Voodoo economics redux

John McCain is going to fill a $695 billion gap with $20 billion a year in spending cuts. But the press won’t come out and call him a liar, or explain that his plan depends on slashing Social Security and Medicare. Obama should say that, and keep saying it.

In 2000, the Republican candidate for President, in the face of a federal budget in temporary surplus, proposed huge tax cuts and promised to keep the budget balanced with imaginary spending reductions. It was obvious at the time that his arithmetic didn’t add up, but the press simply reported the question whether 2 + 2 = 22 as a “controversy” rather than as a case of flat-out lying.

$3 trillion in debt later, and in the face of a huge deficit even before the recession hits and not even counting the “emergency” $100 billion per year for Iraq, the Republican candidate for President proposes to extend those tax cuts, add a bunch of new tax cuts, increase the size of the military, and fill a $695 billion annual budget gap with $20 billion in savings, most of them from imaginary spending reductions. Have reporters learned their lesson?


This is being reported as a “struggle” between “supply-siders” and “deficit hawks” in the McCain camp. McCain’s comment that “In the long-term, the only way to keep the budget balanced is successful reform of the large spending pressures in Social Security, Medicare, and Medicaid” &#8212 or, to put that in English, his threat to slash Social Security, Medicare, and Medicaid spending &#8212 gets no attention beyond a bland assertion that those programs have constituencies that make them hard to cut. But no one who gets paid to report this does the arithmetic Hilzoy does, showing that in order to close the budget gap and do all the other things McCain promises he’d have to cut Social Security payments by 95%.

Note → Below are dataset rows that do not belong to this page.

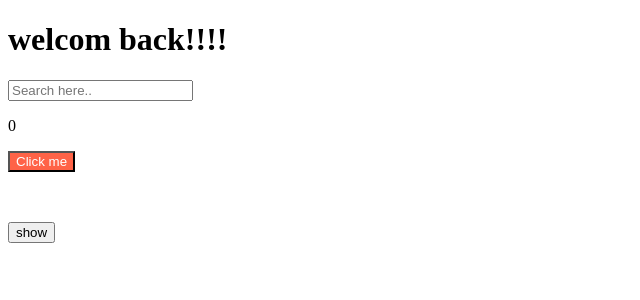
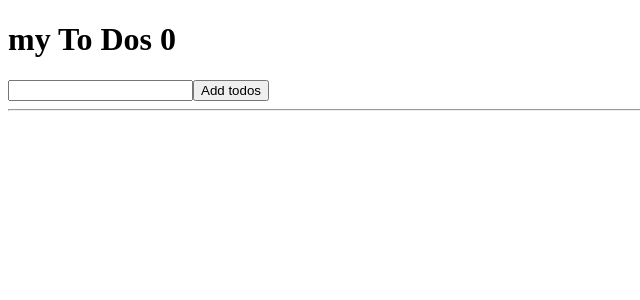
Before and after one commit to siri906/nomad, a React (Create React App) app in the folder react-basic/react-basic/: page / in a window 1280 px wide. Shown: the top 300 px of the page, without its empty margins (0-640 px from the left). Built offline with nearby package versions, Linux system fonts and the light colour scheme.

Commit message:
array 반복문 만들기

```diff
--- a/react-basic/react-basic/src/App.js
+++ b/react-basic/react-basic/src/App.js
@@ -1,55 +1,35 @@
-import { useEffect, useState } from "react";
-import Button from "./button";
-import styles from "./Button.module.css";
+import { useState } from "react";
 
-function Hello() {
-  useEffect(() => {
-    console.log("show hello");
+export default function App() {
+  const [todo, setTodo] = useState("");
+  const [todos, setTodos] = useState([]);
+  const onChange = (event) => {
+    setTodo(event.target.value);
+  };
+  const onSubmit = (event) => {
+    event.preventDefault();
+    if (todo === "") {
+      return;
+    }
+    setTodos((currentArray) => [todo, ...currentArray]);
+    setTodo("");
+  };
 
-    return () => {
-      console.log("hide hello");
-    };
-  }, []);
-
-  return <div>Hello</div>;
-}
-
-function App() {
-  const [counter, setCounter] = useState(0);
-  const [keyword, setKeyword] = useState("");
-  const [showing, setShowing] = useState(false);
-  const onClick = () => setCounter((prev) => prev + 1);
-  const onChange = (event) => setKeyword(event.target.value);
-
-  // useEffect(() => {
-  //   // console.log("call api");
-  // }, []);
-
-  // useEffect(() => {
-  //   if (keyword ?? "") {
-  //     // console.log("search");
-  //   }
-  // }, [keyword]);
-
-  const handleChangeVisible = () => setShowing((prev) => !prev);
-
-  // console.log("all time do");
   return (
-    <div className="App">
-      <h1 className={styles.title}>welcom back!!!!</h1>
-      <input value={keyword} onChange={onChange} type="input" placeholder="Search here.." />
-      <p>{counter}</p>
-      <Button onClick={onClick} text={"Click me"} />
-
-      <div style={{ marginTop: "50px" }}>
-        <button onClick={handleChangeVisible} style={{ marginBottom: "10px" }} type="">
-          {showing ? "hide" : "show"}
+    <div>
+      <h1>my To Dos {todos.length}</h1>
+      <form onSubmit={onSubmit}>
+        <input type="text" onChange={onChange} value={todo} />
+        <button type="" onClick={onSubmit}>
+          Add todos
         </button>
-
-        {showing && <Hello />}
-      </div>
+      </form>
+      <hr />
+      <ul>
+        {todos.map((item, index) => (
+          <li key={index}>{item}</li>
+        ))}
+      </ul>
     </div>
   );
 }
-
-export default App;
```
Also changed, not shown: react-basic/react-basic/src/App_before.js (added, +55 -0 lines).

If I were the Obama campaign, I would summarize the plan simply: “John McCain wants to cut taxes for rich people and corporations and pay for it by cutting Social Security and Medicare.” And I’d keep repeating formula until the reporters, too lazy to report it as the truth, at least reported it as a “controversy.”

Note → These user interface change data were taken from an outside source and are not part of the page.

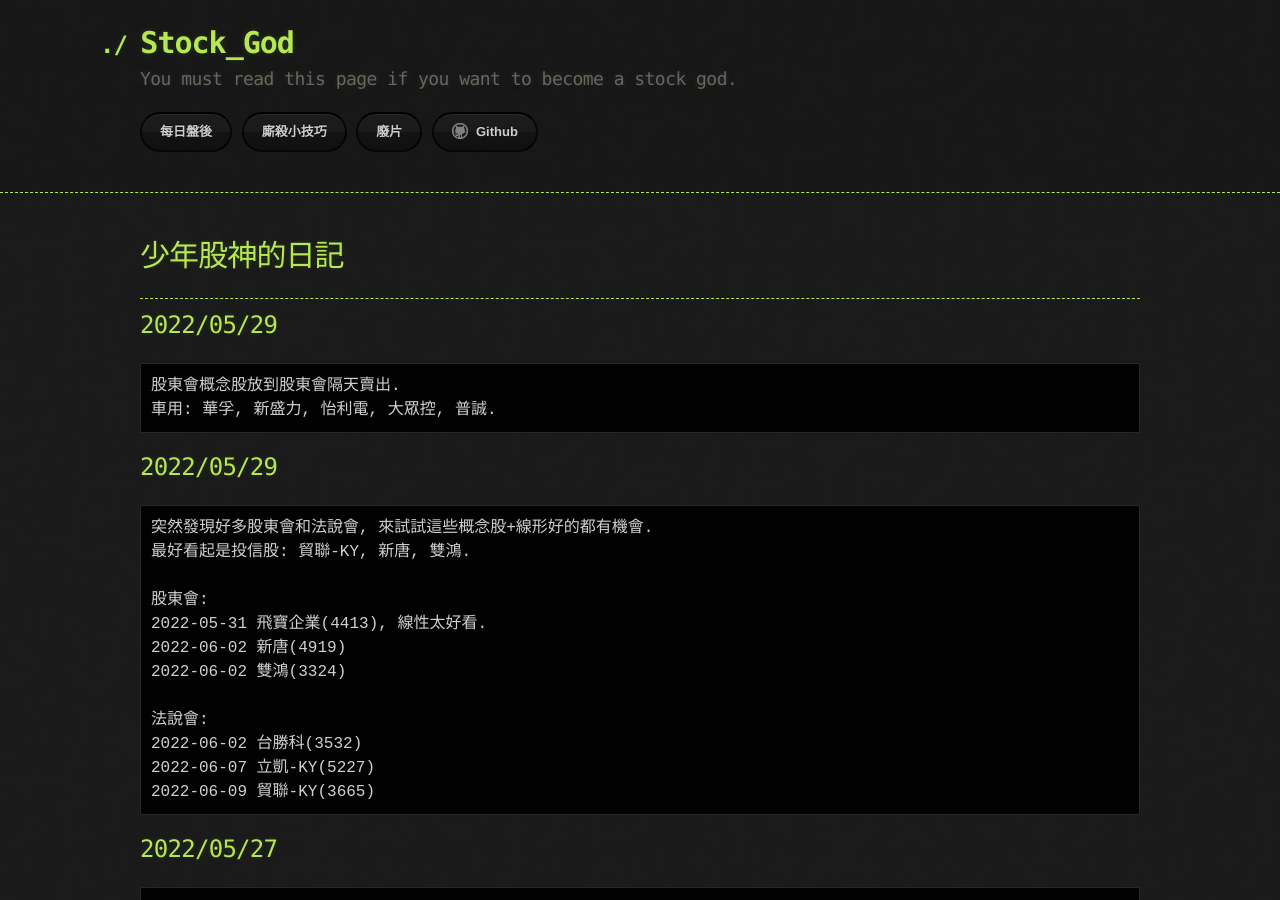
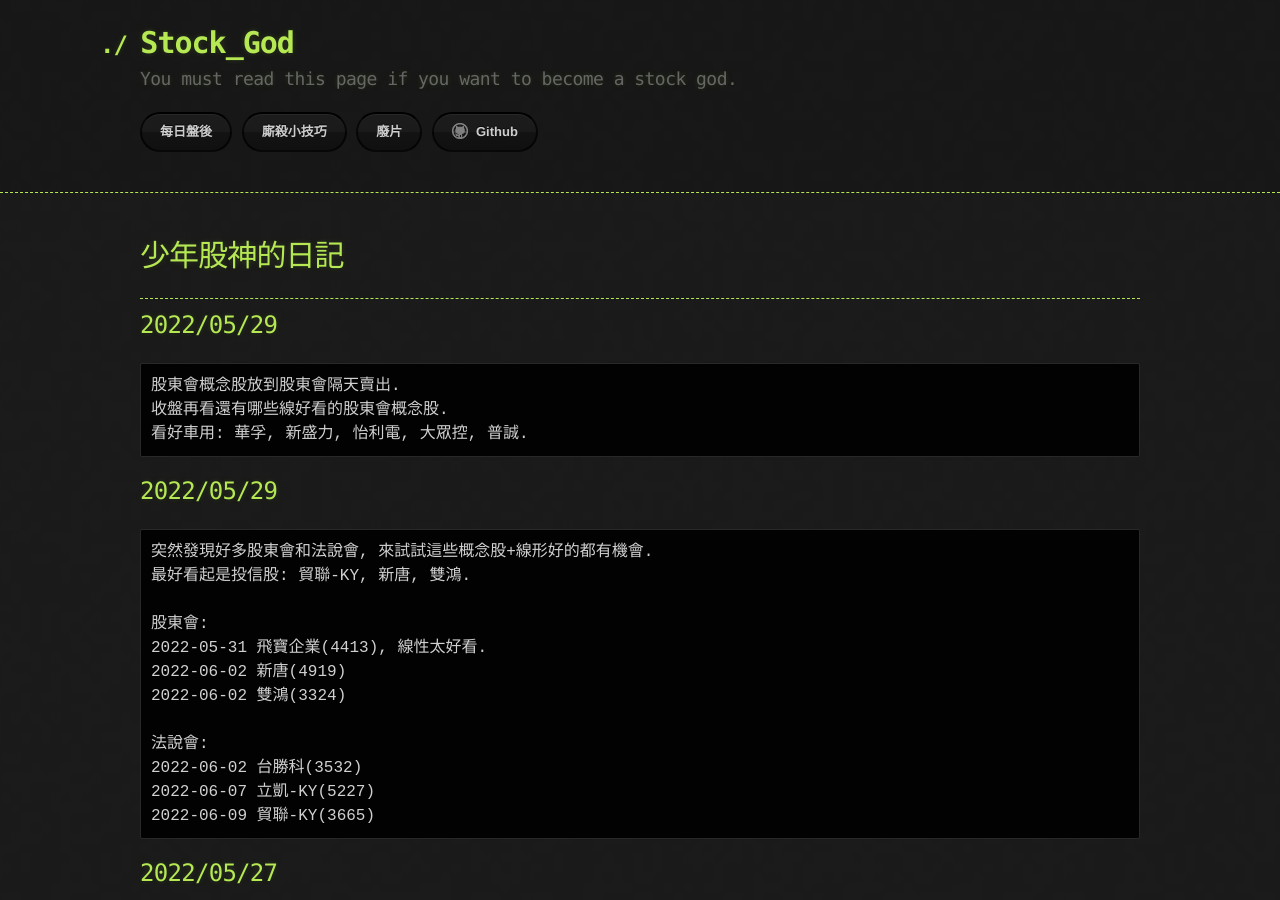
Before and after one commit to lepg5487/Stock_God, a Jekyll site: the page built from index.md, in a window 1280 px wide and 900 px high. Built offline with Jekyll 4.4.1, drawn with Linux system fonts in a browser that asks for light colours; our own code applies the rules of GitHub Pages for plain Markdown files.

Commit message:
Update index.md

````diff
--- a/index.md
+++ b/index.md
@@ -9,7 +9,8 @@ layout: testlayouts
 ## 2022/05/29
 ```
 股東會概念股放到股東會隔天賣出.
-車用: 華孚, 新盛力, 怡利電, 大眾控, 普誠.
+收盤再看還有哪些線好看的股東會概念股.
+看好車用: 華孚, 新盛力, 怡利電, 大眾控, 普誠.
 ```
 
 ## 2022/05/29
````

Yes, Bush the Elder was grossly insulting the Voudoun religion when he called the Reagan version of this nonsense “voodoo economics.” But he had a point.

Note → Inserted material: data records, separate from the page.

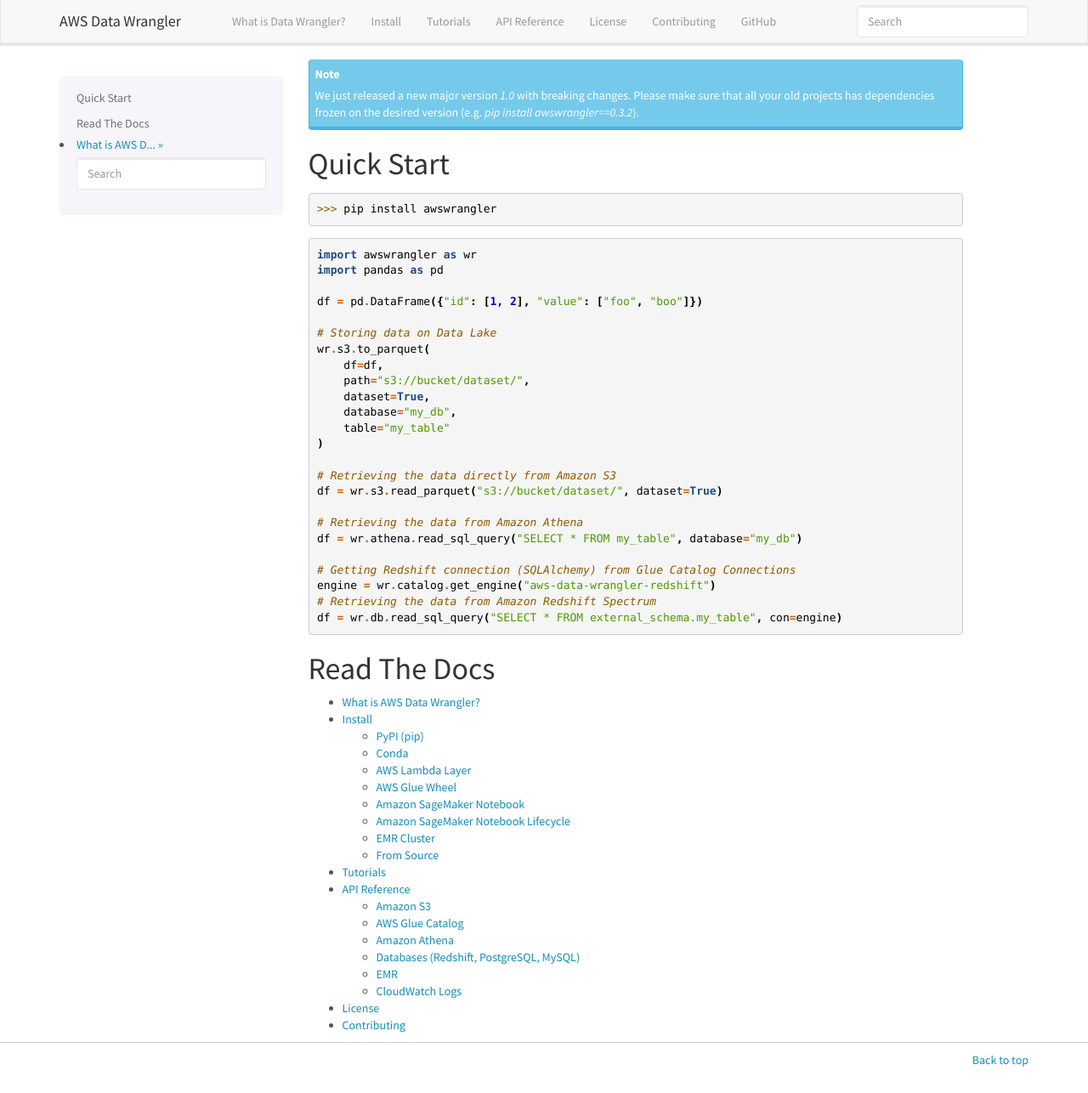
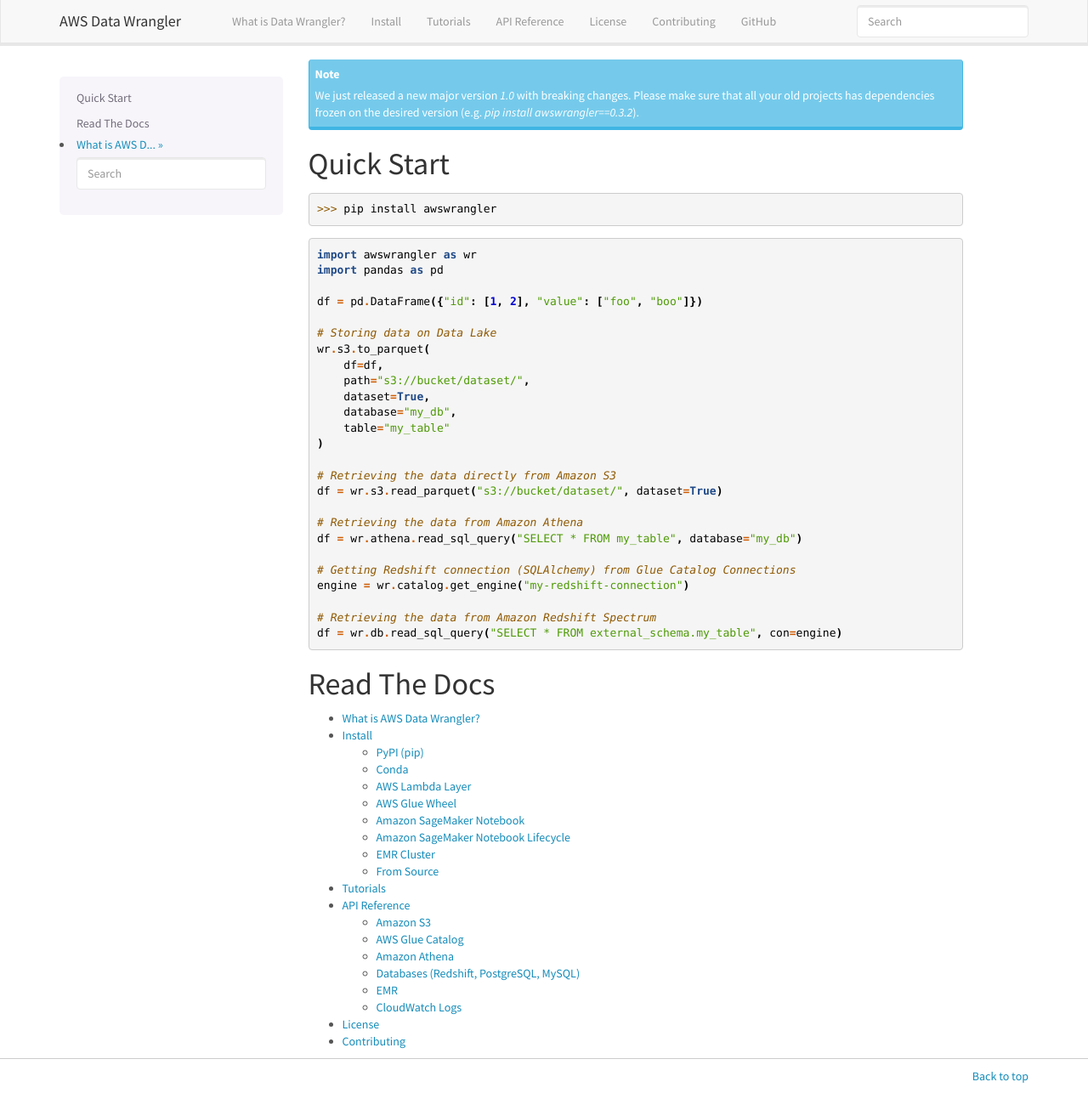
Before and after one commit to aws/aws-sdk-pandas, a Sphinx documentation site: the page built from docs/source/index.rst, in a window 1280 px wide and 1286 px high. Shown: the whole window at 85% size. Built offline with Sphinx 7.4.7, drawn with Linux system fonts in a browser that asks for light colours; the version number could not be read and is left out.

Commit message:
Improving the Quick Start example in the docs (again)

```diff
--- a/docs/source/index.rst
+++ b/docs/source/index.rst
@@ -28,7 +28,8 @@
     df = wr.athena.read_sql_query("SELECT * FROM my_table", database="my_db")
 
     # Getting Redshift connection (SQLAlchemy) from Glue Catalog Connections
-    engine = wr.catalog.get_engine("aws-data-wrangler-redshift")
+    engine = wr.catalog.get_engine("my-redshift-connection")
+
     # Retrieving the data from Amazon Redshift Spectrum
     df = wr.db.read_sql_query("SELECT * FROM external_schema.my_table", con=engine)
 
```
Also changed, not shown: README.md (+2 -1 lines).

Update John Roberts of CNN isn’t having any, thanks.

Note to other reporters: Go thou and do likewise.

Author: Mark Kleiman

Professor of Public Policy at the NYU Marron Institute for Urban Management and editor of the Journal of Drug Policy Analysis. Teaches about the methods of policy analysis about drug abuse control and crime control policy, working out the implications of two principles: that swift and certain sanctions don't have to be severe to be effective, and that well-designed threats usually don't have to be carried out. Books: Drugs and Drug Policy: What Everyone Needs to Know (with Jonathan Caulkins and Angela Hawken) When Brute Force Fails: How to Have Less Crime and Less Punishment (Princeton, 2009; named one of the "books of the year" by The Economist Against Excess: Drug Policy for Results (Basic, 1993) Marijuana: Costs of Abuse, Costs of Control (Greenwood, 1989) UCLA Homepage Curriculum Vitae Contact: Markarkleiman-at-gmail.com